The longest and most comprehensive study on happiness comes from Harvard University. Researchers have followed two groups of men (and their families) since 1938, routinely interviewing them about their work, home life, and health. The first group consisted of Harvard graduates, while the second group consisted of young men from troubled families in impoverished sections of Boston. A small percentage of the original subjects are still alive, and researchers continue to study the children of those who have passed away.
What researchers found was that graduating from Harvard and securing a good job didn’t guarantee happiness. And struggling through poverty didn’t portend misery. The three main lessons that have come out of the study have nothing to do with money and everything to do with human connection.
Explaining the study's findings, researcher Robert Waldinger recorded his TED talk, titled “What Makes a Good Life? Lessons from the Longest Study on Happiness,” in 2015, and it has been viewed 44,000,000 times(!!).
He explains: "We've learned three big lessons about relationships. The first is that social connections are really good for us, and that loneliness kills. It turns out that people who are more socially connected to family, to friends, to community, are happier, they're physically healthier, and they live longer than people who are less well connected. And the experience of loneliness turns out to be toxic. People who are more isolated than they want to be from others find that they are less happy, their health declines earlier in midlife, their brain functioning declines sooner and they live shorter lives than people who are not lonely.
And we know that you can be lonely in a crowd and you can be lonely in a marriage, so the second big lesson that we learned is that it's not just the number of friends you have, and it's not whether or not you're in a committed relationship, but it's the quality of your close relationships that matters."
Makes sense to us! Again and again, when humans are observed and probed and quizzed on what makes them feel love, the answer always seems to be - other people.

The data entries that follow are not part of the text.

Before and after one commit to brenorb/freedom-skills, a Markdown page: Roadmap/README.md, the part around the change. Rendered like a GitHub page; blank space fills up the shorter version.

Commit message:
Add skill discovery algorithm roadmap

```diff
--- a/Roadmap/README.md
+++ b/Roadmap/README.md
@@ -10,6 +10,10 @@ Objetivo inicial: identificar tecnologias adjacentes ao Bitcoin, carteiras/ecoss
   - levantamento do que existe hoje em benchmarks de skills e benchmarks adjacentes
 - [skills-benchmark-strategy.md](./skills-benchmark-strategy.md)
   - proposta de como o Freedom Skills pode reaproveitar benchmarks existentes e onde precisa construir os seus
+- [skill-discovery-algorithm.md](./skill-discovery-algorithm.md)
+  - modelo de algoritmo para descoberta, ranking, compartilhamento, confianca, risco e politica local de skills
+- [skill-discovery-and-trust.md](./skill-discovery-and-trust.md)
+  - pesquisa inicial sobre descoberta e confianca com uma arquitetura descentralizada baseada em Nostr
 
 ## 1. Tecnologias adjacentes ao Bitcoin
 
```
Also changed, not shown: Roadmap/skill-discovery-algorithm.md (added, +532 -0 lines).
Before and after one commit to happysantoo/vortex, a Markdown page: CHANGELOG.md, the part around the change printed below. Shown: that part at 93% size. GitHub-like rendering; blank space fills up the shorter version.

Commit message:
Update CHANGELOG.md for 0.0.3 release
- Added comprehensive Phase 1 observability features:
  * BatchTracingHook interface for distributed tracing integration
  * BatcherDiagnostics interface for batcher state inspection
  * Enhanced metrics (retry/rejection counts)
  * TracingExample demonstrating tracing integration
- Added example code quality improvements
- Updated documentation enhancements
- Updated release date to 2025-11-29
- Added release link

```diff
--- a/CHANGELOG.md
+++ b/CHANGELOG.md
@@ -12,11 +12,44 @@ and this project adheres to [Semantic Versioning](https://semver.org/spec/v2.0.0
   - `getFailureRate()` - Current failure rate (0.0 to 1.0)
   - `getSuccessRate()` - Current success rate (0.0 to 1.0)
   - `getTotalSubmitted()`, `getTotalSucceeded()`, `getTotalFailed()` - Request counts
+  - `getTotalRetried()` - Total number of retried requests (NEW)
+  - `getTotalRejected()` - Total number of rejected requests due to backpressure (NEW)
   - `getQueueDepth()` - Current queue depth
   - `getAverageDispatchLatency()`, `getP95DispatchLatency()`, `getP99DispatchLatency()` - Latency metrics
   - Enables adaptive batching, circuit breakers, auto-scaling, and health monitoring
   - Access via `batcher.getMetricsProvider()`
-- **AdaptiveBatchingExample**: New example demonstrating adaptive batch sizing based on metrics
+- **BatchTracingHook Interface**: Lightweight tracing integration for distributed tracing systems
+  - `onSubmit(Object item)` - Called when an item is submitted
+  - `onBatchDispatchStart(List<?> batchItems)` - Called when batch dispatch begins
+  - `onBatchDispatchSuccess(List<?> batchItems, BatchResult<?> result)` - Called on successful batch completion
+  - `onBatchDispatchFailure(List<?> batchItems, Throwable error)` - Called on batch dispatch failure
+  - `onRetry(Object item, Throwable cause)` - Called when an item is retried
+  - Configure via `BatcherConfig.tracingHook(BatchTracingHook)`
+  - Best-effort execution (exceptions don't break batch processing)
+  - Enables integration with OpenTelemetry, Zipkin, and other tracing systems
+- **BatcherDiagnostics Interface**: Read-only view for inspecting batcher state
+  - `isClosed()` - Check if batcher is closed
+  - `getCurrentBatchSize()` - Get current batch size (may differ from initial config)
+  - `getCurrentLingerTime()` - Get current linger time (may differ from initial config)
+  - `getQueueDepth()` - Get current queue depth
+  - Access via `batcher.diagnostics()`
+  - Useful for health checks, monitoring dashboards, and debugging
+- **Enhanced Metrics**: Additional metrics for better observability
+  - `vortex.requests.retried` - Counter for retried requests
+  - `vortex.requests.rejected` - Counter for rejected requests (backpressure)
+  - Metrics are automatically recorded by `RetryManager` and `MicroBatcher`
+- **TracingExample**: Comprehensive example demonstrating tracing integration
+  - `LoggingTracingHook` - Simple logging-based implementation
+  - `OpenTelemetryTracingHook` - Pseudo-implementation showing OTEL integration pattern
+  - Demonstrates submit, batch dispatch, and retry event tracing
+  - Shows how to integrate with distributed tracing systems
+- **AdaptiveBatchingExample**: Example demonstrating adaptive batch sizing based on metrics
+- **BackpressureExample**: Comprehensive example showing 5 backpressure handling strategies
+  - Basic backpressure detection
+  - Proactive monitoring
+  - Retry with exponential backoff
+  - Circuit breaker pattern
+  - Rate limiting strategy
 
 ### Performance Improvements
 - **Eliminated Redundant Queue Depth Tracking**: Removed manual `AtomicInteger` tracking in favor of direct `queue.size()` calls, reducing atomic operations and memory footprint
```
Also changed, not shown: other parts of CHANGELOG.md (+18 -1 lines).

Not things, or even experiences, but our connections with other people.
Ok so - how do you make connections? Check out our comprehensive guides here, and let us know how you get on!